London has long been a popular destination for cross-border divorce, mainly due to the courts of England and Wales not making any discrimination between the breadwinner and homemaker and the fairness of the decisions arising from the courts of England and Wales. However, the ramifications of a Brexit may well change that. The Brexit cliff edge is nearly upon us and one of the most important aspects of divorce, particularly for custodial parents, that of maintenance, will change and some important differences will emerge. The guidance found on the UK government website makes it clear that for cross-border divorce cases which start after Brexit there is still an element of uncertainty as to whether reciprocal arrangements will be made and the EU will uphold and honour decisions in certain aspects of family law made in the courts of England and Wales.

The decision to divorce can never be an easy one, especially cross-border divorce involving children. However, if this is a position you are considering it may be a very good idea to start a case before Brexit as after Brexit there are either unknown quantities or known problems. The lawyers in Giambrone's family law team feel that it, therefore, seems far more practical to start the process whilst the procedures are clear and can be navigated with reciprocal arrangements.

The Government has drafted some advice which as far as it can be understood for individuals who are undergoing cross-border divorce and for those who are considering it. We have outlined the position for both pre and post-Brexit based on the Government's advice

Jurisdiction for maintenance cases ongoing at the point of a no-deal Brexit

England and Wales

The no-deal Brexit legislation has saving and transitional provisions to the effect that cases which have started under the EU rules in the Maintenance Regulation will continue under those rules.

EU Member States

The European Commission guidance says that legal proceedings involving an individual domiciled in the UK that is underway at the time of Brexit will be completed under the current EU rules. For proceedings underway where the respondent is domiciled in the UK, the jurisdiction rules relating to the EU Maintenance Regulation will apply.

Jurisdiction for Maintenance Cases that start after a no-deal Brexit

England and Wales

The EU Maintenance Regulation 4/2009 will be automatically revoked by no-deal Brexit legislation. The court in England and Wales will then decide whether it has jurisdiction under the rules governing domestic law; unless the couple involved have agreed on the choice of law between themselves. The rules can differ depending on the type of maintenance.

EU Member States

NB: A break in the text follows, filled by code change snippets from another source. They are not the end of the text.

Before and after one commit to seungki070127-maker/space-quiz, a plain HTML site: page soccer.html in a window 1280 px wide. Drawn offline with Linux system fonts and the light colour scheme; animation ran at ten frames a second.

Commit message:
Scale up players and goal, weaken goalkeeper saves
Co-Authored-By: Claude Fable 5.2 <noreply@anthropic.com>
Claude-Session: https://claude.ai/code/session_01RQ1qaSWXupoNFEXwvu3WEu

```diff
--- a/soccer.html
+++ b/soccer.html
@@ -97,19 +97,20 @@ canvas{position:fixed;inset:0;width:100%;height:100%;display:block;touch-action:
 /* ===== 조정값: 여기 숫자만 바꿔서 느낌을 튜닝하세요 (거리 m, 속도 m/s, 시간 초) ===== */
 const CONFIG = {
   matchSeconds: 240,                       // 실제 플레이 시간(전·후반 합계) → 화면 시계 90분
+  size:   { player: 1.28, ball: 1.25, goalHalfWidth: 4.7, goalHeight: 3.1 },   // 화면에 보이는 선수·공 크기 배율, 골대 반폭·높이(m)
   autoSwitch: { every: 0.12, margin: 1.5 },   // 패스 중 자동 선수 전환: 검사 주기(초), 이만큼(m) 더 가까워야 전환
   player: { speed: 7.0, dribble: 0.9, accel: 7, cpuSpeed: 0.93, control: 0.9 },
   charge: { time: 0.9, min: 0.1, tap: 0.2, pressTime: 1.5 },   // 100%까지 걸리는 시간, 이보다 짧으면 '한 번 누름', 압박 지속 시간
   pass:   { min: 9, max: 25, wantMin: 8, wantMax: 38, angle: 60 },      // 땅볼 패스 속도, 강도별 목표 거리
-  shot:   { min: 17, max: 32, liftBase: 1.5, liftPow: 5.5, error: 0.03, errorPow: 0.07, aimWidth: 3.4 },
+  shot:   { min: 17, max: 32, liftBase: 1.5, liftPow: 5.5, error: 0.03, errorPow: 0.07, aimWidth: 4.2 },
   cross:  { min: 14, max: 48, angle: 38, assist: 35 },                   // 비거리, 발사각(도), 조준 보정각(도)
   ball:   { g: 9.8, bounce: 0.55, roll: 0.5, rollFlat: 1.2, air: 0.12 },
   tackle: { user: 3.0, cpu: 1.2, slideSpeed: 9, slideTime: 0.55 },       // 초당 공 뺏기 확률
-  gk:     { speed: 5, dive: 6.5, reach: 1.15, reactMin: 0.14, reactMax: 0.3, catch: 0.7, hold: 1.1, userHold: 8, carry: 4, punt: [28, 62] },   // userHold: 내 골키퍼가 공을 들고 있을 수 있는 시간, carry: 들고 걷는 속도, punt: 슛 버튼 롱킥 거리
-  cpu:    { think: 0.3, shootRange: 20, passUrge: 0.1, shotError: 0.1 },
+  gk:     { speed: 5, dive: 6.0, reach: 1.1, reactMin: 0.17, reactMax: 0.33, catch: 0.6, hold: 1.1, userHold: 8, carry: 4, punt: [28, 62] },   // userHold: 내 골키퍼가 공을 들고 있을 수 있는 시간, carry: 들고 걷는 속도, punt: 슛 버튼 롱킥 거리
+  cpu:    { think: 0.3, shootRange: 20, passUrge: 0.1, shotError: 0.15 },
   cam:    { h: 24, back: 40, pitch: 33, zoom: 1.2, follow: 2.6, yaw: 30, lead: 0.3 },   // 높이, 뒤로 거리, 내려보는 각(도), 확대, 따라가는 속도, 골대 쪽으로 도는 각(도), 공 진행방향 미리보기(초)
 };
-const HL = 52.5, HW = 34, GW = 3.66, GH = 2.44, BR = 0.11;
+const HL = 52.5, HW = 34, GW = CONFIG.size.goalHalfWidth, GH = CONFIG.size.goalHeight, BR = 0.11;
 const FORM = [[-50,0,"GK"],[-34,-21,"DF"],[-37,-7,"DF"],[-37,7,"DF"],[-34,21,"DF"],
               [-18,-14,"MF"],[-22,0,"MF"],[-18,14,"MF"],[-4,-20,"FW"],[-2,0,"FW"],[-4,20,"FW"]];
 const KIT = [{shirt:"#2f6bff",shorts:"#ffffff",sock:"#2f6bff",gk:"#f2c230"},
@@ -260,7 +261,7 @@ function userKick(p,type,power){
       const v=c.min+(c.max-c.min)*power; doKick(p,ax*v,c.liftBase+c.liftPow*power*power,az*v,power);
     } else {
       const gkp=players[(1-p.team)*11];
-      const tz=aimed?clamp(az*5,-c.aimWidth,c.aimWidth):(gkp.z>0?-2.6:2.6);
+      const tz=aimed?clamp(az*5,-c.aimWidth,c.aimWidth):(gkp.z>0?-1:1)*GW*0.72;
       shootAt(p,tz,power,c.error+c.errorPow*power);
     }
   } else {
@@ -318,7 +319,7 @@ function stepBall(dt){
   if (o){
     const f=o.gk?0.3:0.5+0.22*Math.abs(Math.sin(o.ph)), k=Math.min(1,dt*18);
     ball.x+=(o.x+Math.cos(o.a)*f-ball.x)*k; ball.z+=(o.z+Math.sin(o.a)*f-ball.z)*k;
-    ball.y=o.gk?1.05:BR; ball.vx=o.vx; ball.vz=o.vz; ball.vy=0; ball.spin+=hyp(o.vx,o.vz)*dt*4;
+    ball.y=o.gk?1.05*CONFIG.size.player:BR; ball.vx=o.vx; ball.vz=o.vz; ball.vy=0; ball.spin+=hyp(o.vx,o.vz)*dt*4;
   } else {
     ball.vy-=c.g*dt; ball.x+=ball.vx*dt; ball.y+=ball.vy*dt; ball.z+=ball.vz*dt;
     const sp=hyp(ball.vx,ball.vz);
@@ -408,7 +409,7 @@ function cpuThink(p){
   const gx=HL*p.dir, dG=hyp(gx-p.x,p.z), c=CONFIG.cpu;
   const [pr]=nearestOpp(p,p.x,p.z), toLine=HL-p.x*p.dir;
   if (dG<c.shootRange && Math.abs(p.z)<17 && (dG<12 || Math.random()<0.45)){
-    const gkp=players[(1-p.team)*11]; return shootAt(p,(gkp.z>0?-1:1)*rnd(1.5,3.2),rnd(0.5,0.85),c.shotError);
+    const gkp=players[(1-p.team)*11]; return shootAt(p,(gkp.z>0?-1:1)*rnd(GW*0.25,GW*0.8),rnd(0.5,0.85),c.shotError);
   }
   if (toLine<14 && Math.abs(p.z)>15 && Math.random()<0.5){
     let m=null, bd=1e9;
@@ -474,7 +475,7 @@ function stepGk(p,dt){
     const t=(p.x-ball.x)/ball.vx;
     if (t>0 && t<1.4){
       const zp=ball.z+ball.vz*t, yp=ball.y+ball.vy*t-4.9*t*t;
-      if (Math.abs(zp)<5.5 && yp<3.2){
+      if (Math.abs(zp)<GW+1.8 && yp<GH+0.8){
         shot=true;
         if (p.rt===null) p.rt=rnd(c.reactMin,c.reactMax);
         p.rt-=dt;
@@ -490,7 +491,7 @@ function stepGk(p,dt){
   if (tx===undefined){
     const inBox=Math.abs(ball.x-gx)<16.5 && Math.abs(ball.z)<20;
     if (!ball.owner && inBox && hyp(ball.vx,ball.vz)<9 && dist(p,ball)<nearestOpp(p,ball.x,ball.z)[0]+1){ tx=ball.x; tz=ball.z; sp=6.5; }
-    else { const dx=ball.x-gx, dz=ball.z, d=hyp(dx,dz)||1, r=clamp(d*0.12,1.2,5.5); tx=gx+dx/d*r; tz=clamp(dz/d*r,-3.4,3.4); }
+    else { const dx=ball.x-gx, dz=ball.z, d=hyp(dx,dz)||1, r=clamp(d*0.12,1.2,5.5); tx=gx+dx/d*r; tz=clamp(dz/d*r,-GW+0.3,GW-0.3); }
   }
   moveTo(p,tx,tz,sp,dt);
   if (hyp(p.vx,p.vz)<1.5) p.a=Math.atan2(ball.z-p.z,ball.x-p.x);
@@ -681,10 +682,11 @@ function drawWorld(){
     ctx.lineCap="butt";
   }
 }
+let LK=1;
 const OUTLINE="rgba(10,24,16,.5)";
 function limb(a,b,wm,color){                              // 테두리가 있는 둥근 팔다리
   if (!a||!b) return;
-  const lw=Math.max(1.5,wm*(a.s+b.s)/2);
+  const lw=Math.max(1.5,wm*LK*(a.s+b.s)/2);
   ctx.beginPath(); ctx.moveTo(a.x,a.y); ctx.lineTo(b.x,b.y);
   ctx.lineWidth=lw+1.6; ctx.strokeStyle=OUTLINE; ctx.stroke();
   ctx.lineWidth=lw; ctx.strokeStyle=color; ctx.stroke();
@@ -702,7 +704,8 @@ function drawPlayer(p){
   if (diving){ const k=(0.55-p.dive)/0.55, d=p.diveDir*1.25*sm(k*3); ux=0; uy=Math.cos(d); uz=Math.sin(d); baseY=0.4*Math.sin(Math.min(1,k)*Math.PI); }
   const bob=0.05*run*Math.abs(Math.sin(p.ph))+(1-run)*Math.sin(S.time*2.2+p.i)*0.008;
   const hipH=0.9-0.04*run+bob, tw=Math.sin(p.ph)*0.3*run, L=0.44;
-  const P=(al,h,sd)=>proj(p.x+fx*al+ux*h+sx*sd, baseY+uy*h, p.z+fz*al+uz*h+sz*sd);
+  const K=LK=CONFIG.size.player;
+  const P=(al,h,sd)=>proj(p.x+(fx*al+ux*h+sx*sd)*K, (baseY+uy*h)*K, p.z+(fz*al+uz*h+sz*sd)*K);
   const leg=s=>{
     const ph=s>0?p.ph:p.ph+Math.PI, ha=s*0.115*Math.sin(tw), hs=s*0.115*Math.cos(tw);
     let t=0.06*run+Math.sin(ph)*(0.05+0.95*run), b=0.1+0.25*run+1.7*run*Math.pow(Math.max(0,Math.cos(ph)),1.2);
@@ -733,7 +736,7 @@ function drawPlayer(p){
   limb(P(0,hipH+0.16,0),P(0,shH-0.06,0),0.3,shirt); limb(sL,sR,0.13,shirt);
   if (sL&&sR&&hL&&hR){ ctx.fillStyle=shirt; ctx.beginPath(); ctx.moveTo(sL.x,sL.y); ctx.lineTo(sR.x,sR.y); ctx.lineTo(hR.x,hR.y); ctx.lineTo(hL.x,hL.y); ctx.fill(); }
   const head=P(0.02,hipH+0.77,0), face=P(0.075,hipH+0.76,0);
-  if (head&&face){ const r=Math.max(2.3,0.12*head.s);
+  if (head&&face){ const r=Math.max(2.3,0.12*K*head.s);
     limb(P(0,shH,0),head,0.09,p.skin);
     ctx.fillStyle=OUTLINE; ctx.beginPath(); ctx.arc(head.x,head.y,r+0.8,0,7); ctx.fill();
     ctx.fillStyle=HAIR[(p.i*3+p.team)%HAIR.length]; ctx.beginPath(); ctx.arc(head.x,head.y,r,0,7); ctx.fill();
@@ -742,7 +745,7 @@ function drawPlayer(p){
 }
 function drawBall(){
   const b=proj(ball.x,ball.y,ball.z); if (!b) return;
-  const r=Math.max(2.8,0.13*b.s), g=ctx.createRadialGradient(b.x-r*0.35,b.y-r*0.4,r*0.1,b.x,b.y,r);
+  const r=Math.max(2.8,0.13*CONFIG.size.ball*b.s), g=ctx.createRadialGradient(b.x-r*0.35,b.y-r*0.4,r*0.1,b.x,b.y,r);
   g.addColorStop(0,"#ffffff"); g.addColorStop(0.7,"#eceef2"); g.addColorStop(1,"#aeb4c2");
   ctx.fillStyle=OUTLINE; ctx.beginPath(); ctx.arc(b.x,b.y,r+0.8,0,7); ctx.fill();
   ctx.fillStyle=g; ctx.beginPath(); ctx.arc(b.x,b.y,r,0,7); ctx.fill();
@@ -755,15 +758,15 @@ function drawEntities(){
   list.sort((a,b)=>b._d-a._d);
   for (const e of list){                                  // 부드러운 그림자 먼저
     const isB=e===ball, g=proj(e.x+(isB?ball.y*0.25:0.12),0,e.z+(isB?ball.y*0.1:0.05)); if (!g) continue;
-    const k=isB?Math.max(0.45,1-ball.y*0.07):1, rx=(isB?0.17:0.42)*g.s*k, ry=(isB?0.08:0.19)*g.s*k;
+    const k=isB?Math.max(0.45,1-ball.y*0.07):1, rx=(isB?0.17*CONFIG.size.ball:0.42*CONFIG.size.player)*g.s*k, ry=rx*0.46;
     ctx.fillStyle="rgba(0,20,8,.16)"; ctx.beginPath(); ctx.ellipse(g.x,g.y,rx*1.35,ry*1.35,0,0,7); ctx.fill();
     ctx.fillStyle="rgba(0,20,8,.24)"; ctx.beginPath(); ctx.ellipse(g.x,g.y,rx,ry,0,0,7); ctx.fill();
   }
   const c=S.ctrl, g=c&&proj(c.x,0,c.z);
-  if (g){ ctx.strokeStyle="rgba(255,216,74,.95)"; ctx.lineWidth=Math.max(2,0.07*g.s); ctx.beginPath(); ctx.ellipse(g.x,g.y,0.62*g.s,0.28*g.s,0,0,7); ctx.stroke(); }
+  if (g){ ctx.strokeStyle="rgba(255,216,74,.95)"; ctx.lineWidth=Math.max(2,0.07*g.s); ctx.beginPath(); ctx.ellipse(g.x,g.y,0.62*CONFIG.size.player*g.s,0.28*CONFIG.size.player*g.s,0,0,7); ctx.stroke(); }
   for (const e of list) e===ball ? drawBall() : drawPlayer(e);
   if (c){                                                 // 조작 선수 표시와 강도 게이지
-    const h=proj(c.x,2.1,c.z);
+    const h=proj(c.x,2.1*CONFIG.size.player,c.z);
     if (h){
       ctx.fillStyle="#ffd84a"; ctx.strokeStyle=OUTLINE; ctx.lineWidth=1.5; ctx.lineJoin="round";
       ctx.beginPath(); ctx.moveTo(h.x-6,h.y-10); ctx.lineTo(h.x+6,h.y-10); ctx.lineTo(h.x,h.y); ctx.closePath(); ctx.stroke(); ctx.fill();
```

The European Commission states that should the proceedings involve a defendant domiciled in the UK, unless an EU instrument sets out the rules of jurisdiction for third countries, international jurisdiction will be controlled by the national rules of the Member State court. It further recommends seeking legal advice from a lawyer knowledgeable in local legal advice find out the law the court will apply.

The all-important question of enforcement of maintenance orders not entirely clear and will be dealt with in-depth in another article in the series.

If you would like to know more about how an ongoing cross-border divorce will continue or how a new divorce will be dealt with please click here

The content of this article is intended to provide a general guide to the subject matter. Specialist advice should be sought about your specific circumstances.